Some Canadians have extended the amortization period on their mortgages, and real estate experts say it could bring uncertainty for renewals.

Amortization refers to the time it takes to pay back a mortgage. As elevated interest rates hit the housing market, some people have been have been extending their amortization period out several decades and are only paying interest on their homes.

Daniel Vyner, the principal broker at DV Capital, said in an interview with Monday, the trend points to potential default risks and problems for some buyers.

In his view, variable-rate mortgage holders with fixed payments are nearing, or have already hit their trigger rate, which refers to when a homeowner’s mortgage payment is not sufficient to cover the interest accumulated since their last payment. 

“These extended amortizations, this is really just a temporary Band-Aid solution, which in my view is preventing mortgage defaults,” he said. 

“In other words, if somebody was in an adjustable-rate mortgage where each time this prime rate continued to hike, and they weren't able to afford these mortgage payments, the mortgage would be in default.”

According to The Superintendent of Financial Institutions (OSFI), around 12 per of uninsured mortgage owners are only covering interest payments, or negatively amortizing. 

According to the Canadian Imperial Bank of Commerce’s 2022 annual report, 26 per cent of its residential mortgage portfolio had amortizations at or exceeding 35 years. Toronto-Dominion Bank stated in its 2022 annual report that 25.2 per cent of its residential mortgage portfolio was comprised of loans with amortizations at or exceeding 35 years. 


Leah Zlatkin, a mortgage broker and expert with, said in an interview with that the cost of variable rate mortgages has been going up in accordance with interest rate hikes from the Bank of Canada. 

There are two types of variable mortgage products, she said, one where your payment changes in line with the central bank's overnight rate and another with static payments, where a person pays the exact same amount each week. 

With static payment variable rate products, payments do not increase with interest rates, instead the proportion of interest versus principal in their loan will change, Zlatkin said. 

“In order to allow you to pay the same amount of payment and to have the interest rate going up inside of that payment amount and the principal amount being reduced, your amortization – or the length of time within which you need to pay that mortgage back – gets elongated,” she said. 

“It extends out in order to accommodate for the fact that you're paying down less principal.”


Zlatkin said the extended amortization periods raise questions about how lenders will deal with the situation when a mortgage is up for renewal.

Historically, mortgage renewals have always “been a given,” she said, where if you couldn't negotiate a lower rate at a different lender, you could typically get a renewal at your existing lender. But there could be uncertainty looming in the next few years for those looking to renew who aren’t able to secure a renewal with their current bank or switch lenders. 

“Those lenders may not be as ready to provide those renewals or they may qualify you at [the] time of renewal, and if you don't qualify, they may not issue you a renewal,” Zlatkin said, adding that this will play out over the next three to four years.

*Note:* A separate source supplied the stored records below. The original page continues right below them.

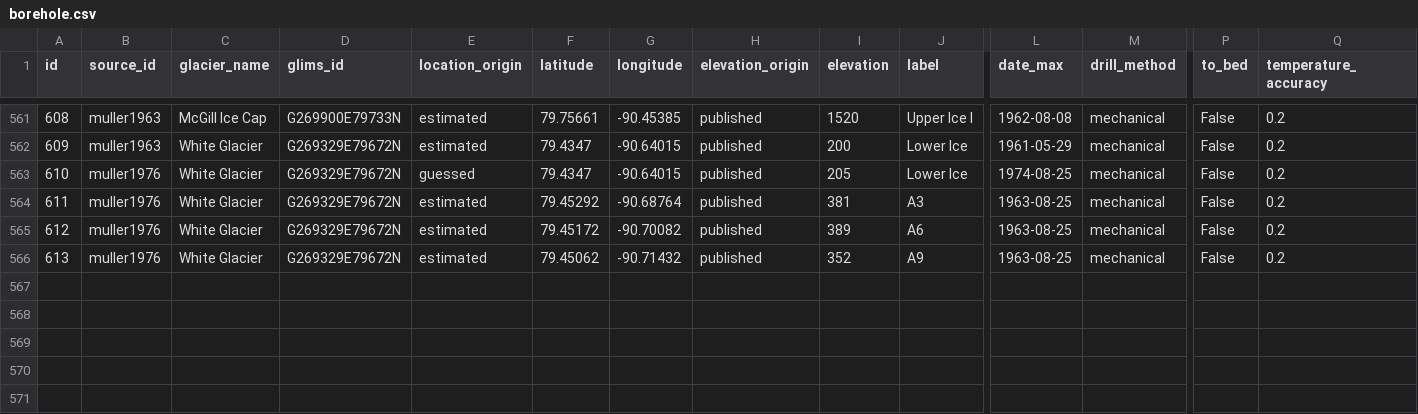
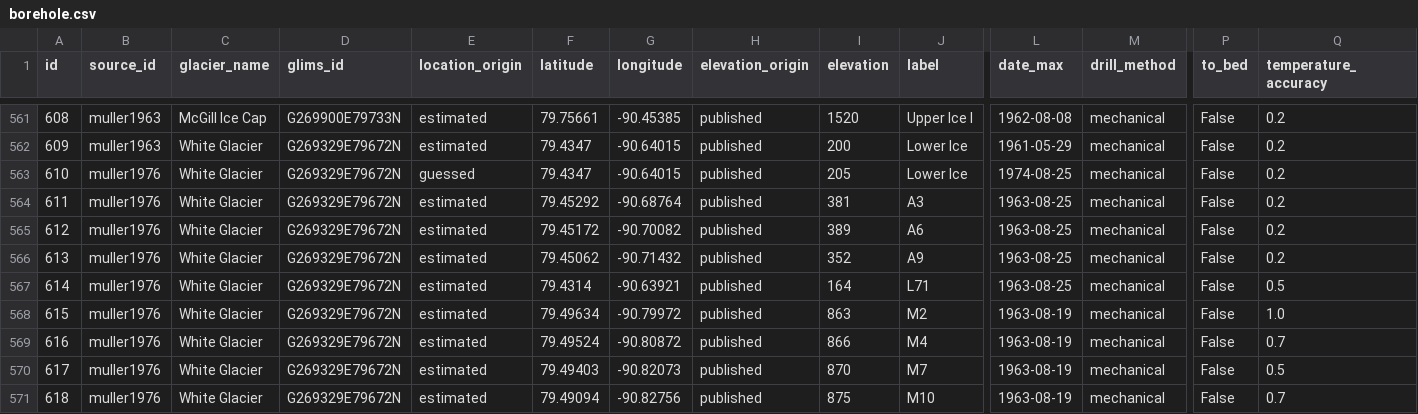
Before and after one commit to mjacqu/glenglat, a CSV file: data/borehole.csv, drawn as a sheet; only a part is shown, gaps mark what is left out; rows hold the shown columns only; the diff names each change by its address in the sheet, - before the commit and + after, or states it on an @@ line.

Commit message:
Add 10 m temperatures from muller1976 (Table 1)

```diff
--- a/data/borehole.csv
+++ b/data/borehole.csv
+row 567: 614 | muller1976 | White Glacier | G269329E79672N | estimated | 79.4314 | -90.63921 | published | 164 | L71 | 1963-08-25 | mechanical | False | 0.5
+row 568: 615 | muller1976 | White Glacier | G269329E79672N | estimated | 79.49634 | -90.79972 | published | 863 | M2 | 1963-08-19 | mechanical | False | 1.0
+row 569: 616 | muller1976 | White Glacier | G269329E79672N | estimated | 79.49524 | -90.80872 | published | 866 | M4 | 1963-08-19 | mechanical | False | 0.7
+row 570: 617 | muller1976 | White Glacier | G269329E79672N | estimated | 79.49403 | -90.82073 | published | 870 | M7 | 1963-08-19 | mechanical | False | 0.5
+row 571: 618 | muller1976 | White Glacier | G269329E79672N | estimated | 79.49094 | -90.82756 | published | 875 | M10 | 1963-08-19 | mechanical | False | 0.7
```
Also changed, not shown: data/measurement.csv, data/profile.csv, 1 other file.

Canadians generally pay their mortgages and defaults are uncommon, she said.

Most homes in Canada present good loan-to-value opportunities for lenders, she added, which generally incentivizes banks to renew mortgages, and to help people find ways to continue their payments.

“They don't want a lot of people falling into default, because then they have to power of sale all those houses. What's in it for them? The bank isn't going to want to do that if somebody's going to keep paying them,” she said.

However, there is now uncertainty regarding renewals for people “on the cusp,” who have high loan-to-value on their home, or have potentially defaulted on some payments, Zlatkin said. As a result, people may have fewer options when negotiating their mortgage renewals. 

“If you don't qualify somewhere else, you may just have to take what they give you,” she said. 

Vyner said that well-capitalized borrowers that have fixed-rate variable mortgage payments are generally not fazed by extended amortization periods. However, he said they understand the “free ride” will end and they will need to “increase these payments or pay down principal.”

“But there are many people that I speak to, (who) are realizing when the maturity date of their mortgage comes and they're going to be expected to either pay down principal or increase this mortgage payment, they're not going to be able to afford this mortgage payment,” Vyner said. 

Those who are unable to afford their payments may need to explore their options, Vyner said, which could include things like selling their home, repurchasing or seeking alternative financing. 

“At renewal, it's judgment day, and we're going to see if these homeowners are able to make their payments or not,” he said.